___ Records for this exercise

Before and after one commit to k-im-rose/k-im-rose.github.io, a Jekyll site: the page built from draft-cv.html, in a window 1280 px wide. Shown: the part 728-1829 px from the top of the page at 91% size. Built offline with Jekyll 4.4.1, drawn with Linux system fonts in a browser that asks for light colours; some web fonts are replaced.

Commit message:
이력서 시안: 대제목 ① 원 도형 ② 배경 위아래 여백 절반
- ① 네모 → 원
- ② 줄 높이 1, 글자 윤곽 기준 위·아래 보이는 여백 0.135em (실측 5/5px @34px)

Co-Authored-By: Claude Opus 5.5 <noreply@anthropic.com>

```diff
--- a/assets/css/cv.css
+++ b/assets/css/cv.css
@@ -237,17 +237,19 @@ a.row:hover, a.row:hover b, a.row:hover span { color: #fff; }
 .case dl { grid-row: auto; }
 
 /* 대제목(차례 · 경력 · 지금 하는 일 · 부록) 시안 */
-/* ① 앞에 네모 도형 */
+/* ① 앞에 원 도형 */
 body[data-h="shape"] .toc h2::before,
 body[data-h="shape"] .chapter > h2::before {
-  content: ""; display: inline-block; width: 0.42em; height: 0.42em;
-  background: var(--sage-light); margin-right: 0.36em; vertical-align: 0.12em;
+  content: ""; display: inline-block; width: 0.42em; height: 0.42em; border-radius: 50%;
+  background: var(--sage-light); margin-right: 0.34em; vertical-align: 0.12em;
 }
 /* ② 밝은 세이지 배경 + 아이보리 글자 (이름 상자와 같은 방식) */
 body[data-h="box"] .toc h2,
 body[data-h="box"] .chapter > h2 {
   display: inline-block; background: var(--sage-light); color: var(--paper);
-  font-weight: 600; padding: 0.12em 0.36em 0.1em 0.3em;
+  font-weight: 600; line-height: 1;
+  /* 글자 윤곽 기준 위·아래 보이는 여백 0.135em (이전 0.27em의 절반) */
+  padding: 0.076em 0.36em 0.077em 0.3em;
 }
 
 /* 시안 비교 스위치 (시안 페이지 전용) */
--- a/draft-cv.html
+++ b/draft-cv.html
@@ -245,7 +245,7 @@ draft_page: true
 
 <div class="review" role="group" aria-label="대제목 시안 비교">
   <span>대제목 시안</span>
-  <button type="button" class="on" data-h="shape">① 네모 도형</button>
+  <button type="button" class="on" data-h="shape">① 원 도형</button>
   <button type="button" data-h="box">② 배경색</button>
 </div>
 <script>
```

______

▸ What you have to do:
Copy the material above verbatim.

▸ Solution to this exercise:
Before and after one commit to k-im-rose/k-im-rose.github.io, a Jekyll site: the page built from draft-cv.html, in a window 1280 px wide. Shown: the part 728-1829 px from the top of the page at 91% size. Built offline with Jekyll 4.4.1, drawn with Linux system fonts in a browser that asks for light colours; some web fonts are replaced.

Commit message:
이력서 시안: 대제목 ① 원 도형 ② 배경 위아래 여백 절반
- ① 네모 → 원
- ② 줄 높이 1, 글자 윤곽 기준 위·아래 보이는 여백 0.135em (실측 5/5px @34px)

Co-Authored-By: Claude Opus 5.5 <noreply@anthropic.com>

```diff
--- a/assets/css/cv.css
+++ b/assets/css/cv.css
@@ -237,17 +237,19 @@ a.row:hover, a.row:hover b, a.row:hover span { color: #fff; }
 .case dl { grid-row: auto; }
 
 /* 대제목(차례 · 경력 · 지금 하는 일 · 부록) 시안 */
-/* ① 앞에 네모 도형 */
+/* ① 앞에 원 도형 */
 body[data-h="shape"] .toc h2::before,
 body[data-h="shape"] .chapter > h2::before {
-  content: ""; display: inline-block; width: 0.42em; height: 0.42em;
-  background: var(--sage-light); margin-right: 0.36em; vertical-align: 0.12em;
+  content: ""; display: inline-block; width: 0.42em; height: 0.42em; border-radius: 50%;
+  background: var(--sage-light); margin-right: 0.34em; vertical-align: 0.12em;
 }
 /* ② 밝은 세이지 배경 + 아이보리 글자 (이름 상자와 같은 방식) */
 body[data-h="box"] .toc h2,
 body[data-h="box"] .chapter > h2 {
   display: inline-block; background: var(--sage-light); color: var(--paper);
-  font-weight: 600; padding: 0.12em 0.36em 0.1em 0.3em;
+  font-weight: 600; line-height: 1;
+  /* 글자 윤곽 기준 위·아래 보이는 여백 0.135em (이전 0.27em의 절반) */
+  padding: 0.076em 0.36em 0.077em 0.3em;
 }
 
 /* 시안 비교 스위치 (시안 페이지 전용) */
--- a/draft-cv.html
+++ b/draft-cv.html
@@ -245,7 +245,7 @@ draft_page: true
 
 <div class="review" role="group" aria-label="대제목 시안 비교">
   <span>대제목 시안</span>
-  <button type="button" class="on" data-h="shape">① 네모 도형</button>
+  <button type="button" class="on" data-h="shape">① 원 도형</button>
   <button type="button" data-h="box">② 배경색</button>
 </div>
 <script>
```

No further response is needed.